The royal treatment begins the minute I get out of my vehicle: my luggage is whisked away and I’m handed an arrival drink — a top-secret recipe called “Arthur’s Bellini”, named after Arthur Guinness, the famed brewmaster and previous owner of the castle. It’s a combination of Guinness and champagne that’s just a touch sweet and remarkably delicious.
The décor inside the Great Hall is period perfect with Waterford chandeliers and gilt mirrors and fireplaces. I flop into a large upholstered chair — to me, Ashford looks handsomely well-worn like a cozy family estate.
Despite the intimate feel Ashford is quite large. With 350 acres of sprawling land and 83 guest rooms, there are plenty of opportunities to get lost (I make a few wrong turns before finding my room.) Each boudoir at Ashford has unique period décor with carefully hidden modern amenities like heated towel racks. Bathrooms are nearly as large as the bedrooms with double basins and a copious amount of marble. I love the old-fashioned claw foot tubs and oversized beds. I feel like a princess. No wonder Grace Kelly was an Ashford regular. I treat myself to afternoon tea. The scones and clotted cream, cucumber sandwiches with butter and pastel-colored cakes are so generous, I’m ready for an afternoon nap.
Over dinner in the Connaught Room, an Irish guest tells the story of the mischievous ghost on the 4th floor. The restaurant prides itself on featuring local Irish produce, tempting me to try the Chef’s degustation menu; however, traditional fish and chips win me over. For dessert, I indulge in an Irish cheese plate. Gaelic cheese is totally underrated. It is absolutely the creamiest, most delicate cheese I’ve ever tasted.
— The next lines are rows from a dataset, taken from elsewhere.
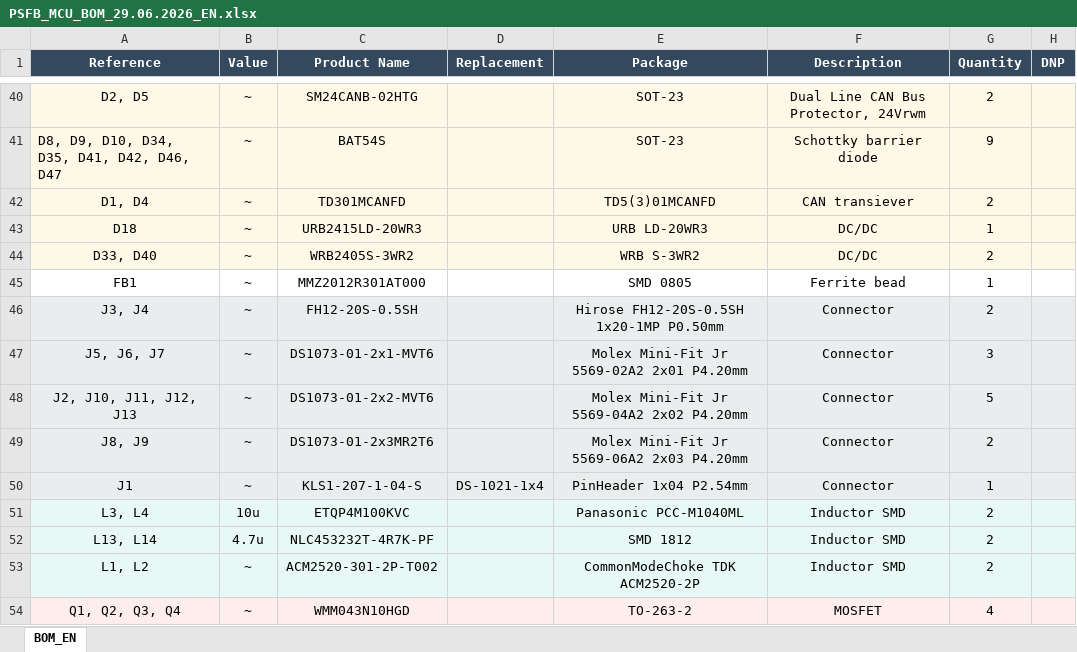
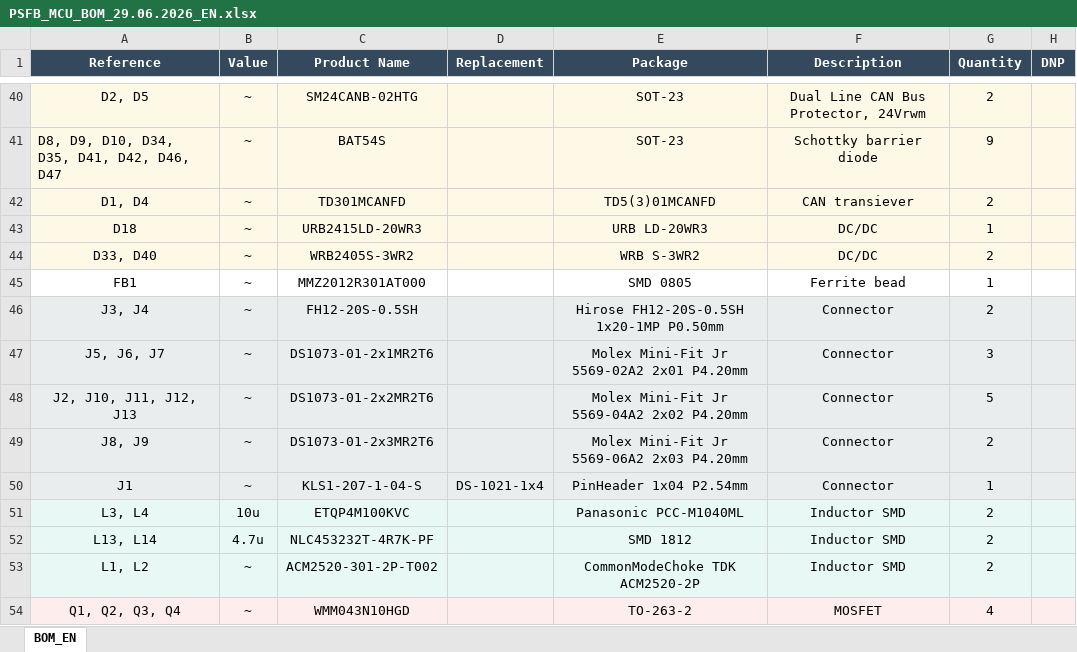
Before and after one commit to Alexandr-Filatov/PSFB_MCU, an Excel workbook: BOM/PSFB_MCU_BOM_29.06.2026_EN.xlsx, sheet BOM_EN, drawn as a sheet; only a part is shown, gaps mark what is left out; values as stored, in another font and other column widths than the file's, no borders; the diff names each change by its address in the sheet, - before the commit and + after, or states it on an @@ line.

```diff
--- a/BOM/PSFB_MCU_BOM_29.06.2026_EN.xlsx (sheet BOM_EN)
+++ b/BOM/PSFB_MCU_BOM_29.06.2026_EN.xlsx (sheet BOM_EN)
-C47 (Product Name): DS1073-01-2x1-MVT6
+C47 (Product Name): DS1073-01-2x1MR2T6
-C48 (Product Name): DS1073-01-2x2-MVT6
+C48 (Product Name): DS1073-01-2x2MR2T6
```
Also changed, not shown: BOM/PSFB_MCU_BOM_29.06.2026_RU.xlsx, 6 other files.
The next morning I wander the lush grounds, where wild woods border manicured gardens, until finally arriving at The School of Falconry. There aren’t many firsts left in travel, but casting my beautiful hawk “Milly” into the trees and seeing her sweep back and land delicately on my gloved forearm is an unfamiliar thrill. After a morning with the hawks and Dingle, the adorable 22-pound owl, I am happy to stay on property and go to the spa. I also debate a Lough Carrib river cruise, but the concierge convinces me to explore nearby towns of Galway, Clifdon and Cong instead.
A delightful drive through the countryside and I begin to understand what “forty shades of green” really means. I pass rolling hills scattered with blonde cows and hear the sounds of locals enjoying a pint (or two). I join them for a drink and satisfy my need for a medieval adventure.